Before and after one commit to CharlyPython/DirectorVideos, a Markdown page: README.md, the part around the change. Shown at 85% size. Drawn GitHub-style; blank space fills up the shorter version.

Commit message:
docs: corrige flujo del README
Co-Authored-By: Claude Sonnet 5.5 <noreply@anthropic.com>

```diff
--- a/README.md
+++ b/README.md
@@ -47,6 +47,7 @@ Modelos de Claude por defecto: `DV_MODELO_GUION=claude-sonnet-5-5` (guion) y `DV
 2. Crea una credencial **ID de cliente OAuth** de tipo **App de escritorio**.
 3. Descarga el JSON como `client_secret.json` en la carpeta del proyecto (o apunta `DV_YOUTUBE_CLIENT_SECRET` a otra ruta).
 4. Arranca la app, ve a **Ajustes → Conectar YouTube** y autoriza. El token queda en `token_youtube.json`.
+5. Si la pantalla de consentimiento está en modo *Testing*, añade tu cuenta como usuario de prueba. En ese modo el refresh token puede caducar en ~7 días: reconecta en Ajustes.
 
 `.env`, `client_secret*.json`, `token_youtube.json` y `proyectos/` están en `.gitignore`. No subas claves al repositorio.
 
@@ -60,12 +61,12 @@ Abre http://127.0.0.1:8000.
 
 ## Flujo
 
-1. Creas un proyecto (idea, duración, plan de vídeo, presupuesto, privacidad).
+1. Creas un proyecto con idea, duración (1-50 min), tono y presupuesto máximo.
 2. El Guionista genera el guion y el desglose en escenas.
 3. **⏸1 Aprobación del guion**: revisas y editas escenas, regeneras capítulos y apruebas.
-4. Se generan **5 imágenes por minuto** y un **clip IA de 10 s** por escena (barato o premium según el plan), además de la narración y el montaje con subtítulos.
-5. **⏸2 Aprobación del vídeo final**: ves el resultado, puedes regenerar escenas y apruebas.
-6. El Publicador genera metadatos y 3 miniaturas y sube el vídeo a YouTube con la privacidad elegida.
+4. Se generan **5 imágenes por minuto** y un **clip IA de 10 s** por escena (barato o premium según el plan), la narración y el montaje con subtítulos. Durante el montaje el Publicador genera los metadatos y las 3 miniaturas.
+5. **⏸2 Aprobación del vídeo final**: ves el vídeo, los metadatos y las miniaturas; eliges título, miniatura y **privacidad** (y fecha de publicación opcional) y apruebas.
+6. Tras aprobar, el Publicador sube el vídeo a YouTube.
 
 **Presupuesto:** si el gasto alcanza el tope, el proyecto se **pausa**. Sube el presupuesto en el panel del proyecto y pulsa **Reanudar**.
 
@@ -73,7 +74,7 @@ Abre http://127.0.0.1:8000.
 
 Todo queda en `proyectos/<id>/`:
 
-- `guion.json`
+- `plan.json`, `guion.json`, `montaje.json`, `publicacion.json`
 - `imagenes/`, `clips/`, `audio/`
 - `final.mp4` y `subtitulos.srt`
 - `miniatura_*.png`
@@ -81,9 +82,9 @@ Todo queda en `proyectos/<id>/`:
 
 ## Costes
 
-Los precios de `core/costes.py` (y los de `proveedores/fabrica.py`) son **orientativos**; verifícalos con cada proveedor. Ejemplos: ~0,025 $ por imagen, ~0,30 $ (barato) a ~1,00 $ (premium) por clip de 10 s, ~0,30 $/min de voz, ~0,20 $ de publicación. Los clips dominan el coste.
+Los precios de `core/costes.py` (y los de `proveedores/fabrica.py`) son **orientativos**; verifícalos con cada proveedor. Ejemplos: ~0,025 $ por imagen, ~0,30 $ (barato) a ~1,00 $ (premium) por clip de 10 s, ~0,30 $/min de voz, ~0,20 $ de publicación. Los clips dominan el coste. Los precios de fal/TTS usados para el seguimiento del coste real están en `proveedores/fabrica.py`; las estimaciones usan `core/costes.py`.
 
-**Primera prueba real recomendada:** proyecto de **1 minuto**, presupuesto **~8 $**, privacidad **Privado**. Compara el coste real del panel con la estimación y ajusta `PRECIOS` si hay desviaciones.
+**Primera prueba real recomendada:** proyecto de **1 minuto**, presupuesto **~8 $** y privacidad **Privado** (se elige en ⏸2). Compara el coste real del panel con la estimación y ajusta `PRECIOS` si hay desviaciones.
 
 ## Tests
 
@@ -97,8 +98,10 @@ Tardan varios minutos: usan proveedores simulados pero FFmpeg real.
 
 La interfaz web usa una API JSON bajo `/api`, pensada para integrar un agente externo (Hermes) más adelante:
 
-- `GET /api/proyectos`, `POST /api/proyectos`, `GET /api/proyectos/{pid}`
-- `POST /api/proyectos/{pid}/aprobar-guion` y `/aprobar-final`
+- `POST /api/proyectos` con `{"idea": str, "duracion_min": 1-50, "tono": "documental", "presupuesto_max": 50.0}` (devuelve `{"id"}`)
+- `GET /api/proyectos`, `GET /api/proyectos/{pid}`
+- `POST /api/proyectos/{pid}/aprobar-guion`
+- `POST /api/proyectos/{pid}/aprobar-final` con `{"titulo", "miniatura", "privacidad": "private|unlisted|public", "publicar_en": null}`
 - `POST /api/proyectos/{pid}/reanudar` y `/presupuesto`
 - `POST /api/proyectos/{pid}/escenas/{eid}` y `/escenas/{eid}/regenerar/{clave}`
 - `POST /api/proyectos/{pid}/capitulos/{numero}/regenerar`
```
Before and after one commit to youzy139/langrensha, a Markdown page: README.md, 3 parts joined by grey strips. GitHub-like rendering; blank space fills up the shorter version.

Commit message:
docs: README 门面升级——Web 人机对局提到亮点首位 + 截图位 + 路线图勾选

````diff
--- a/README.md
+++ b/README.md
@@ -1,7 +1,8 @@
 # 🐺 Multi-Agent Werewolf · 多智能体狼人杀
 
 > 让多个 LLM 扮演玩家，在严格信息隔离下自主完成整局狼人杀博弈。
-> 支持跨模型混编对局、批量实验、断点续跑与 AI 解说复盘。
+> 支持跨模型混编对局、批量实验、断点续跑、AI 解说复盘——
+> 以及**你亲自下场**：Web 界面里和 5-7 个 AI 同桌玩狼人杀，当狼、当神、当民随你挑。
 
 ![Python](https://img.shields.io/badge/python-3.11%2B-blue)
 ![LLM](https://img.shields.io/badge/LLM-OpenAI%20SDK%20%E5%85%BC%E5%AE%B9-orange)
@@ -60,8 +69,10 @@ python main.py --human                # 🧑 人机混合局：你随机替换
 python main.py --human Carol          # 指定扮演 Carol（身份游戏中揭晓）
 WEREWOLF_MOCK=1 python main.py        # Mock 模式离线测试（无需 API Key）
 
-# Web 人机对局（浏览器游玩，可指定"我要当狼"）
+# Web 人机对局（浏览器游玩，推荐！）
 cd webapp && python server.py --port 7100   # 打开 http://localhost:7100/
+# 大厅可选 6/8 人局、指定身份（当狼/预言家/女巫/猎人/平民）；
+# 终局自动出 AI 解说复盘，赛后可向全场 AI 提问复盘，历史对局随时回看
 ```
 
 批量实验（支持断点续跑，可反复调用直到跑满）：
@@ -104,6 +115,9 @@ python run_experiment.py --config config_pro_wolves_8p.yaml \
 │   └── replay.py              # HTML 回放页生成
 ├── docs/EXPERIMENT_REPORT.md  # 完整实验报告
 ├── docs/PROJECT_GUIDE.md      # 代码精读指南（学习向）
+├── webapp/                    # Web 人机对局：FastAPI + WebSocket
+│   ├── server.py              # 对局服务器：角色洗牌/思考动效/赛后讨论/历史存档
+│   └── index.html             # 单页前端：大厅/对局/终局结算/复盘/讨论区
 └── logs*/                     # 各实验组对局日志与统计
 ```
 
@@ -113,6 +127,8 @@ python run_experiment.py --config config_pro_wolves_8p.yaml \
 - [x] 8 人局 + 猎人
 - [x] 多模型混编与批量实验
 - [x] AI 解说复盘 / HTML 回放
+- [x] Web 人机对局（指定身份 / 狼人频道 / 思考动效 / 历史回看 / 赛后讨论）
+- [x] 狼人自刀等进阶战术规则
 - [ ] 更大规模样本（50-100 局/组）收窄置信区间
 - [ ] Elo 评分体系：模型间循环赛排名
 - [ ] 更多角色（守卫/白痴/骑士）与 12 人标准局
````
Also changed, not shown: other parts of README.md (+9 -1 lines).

» **What is being asked**: Each line above that includes "思考动效" should be shown.

» **Result of the task**:
+│   ├── server.py              # 对局服务器：角色洗牌/思考动效/赛后讨论/历史存档
+- [x] Web 人机对局（指定身份 / 狼人频道 / 思考动效 / 历史回看 / 赛后讨论）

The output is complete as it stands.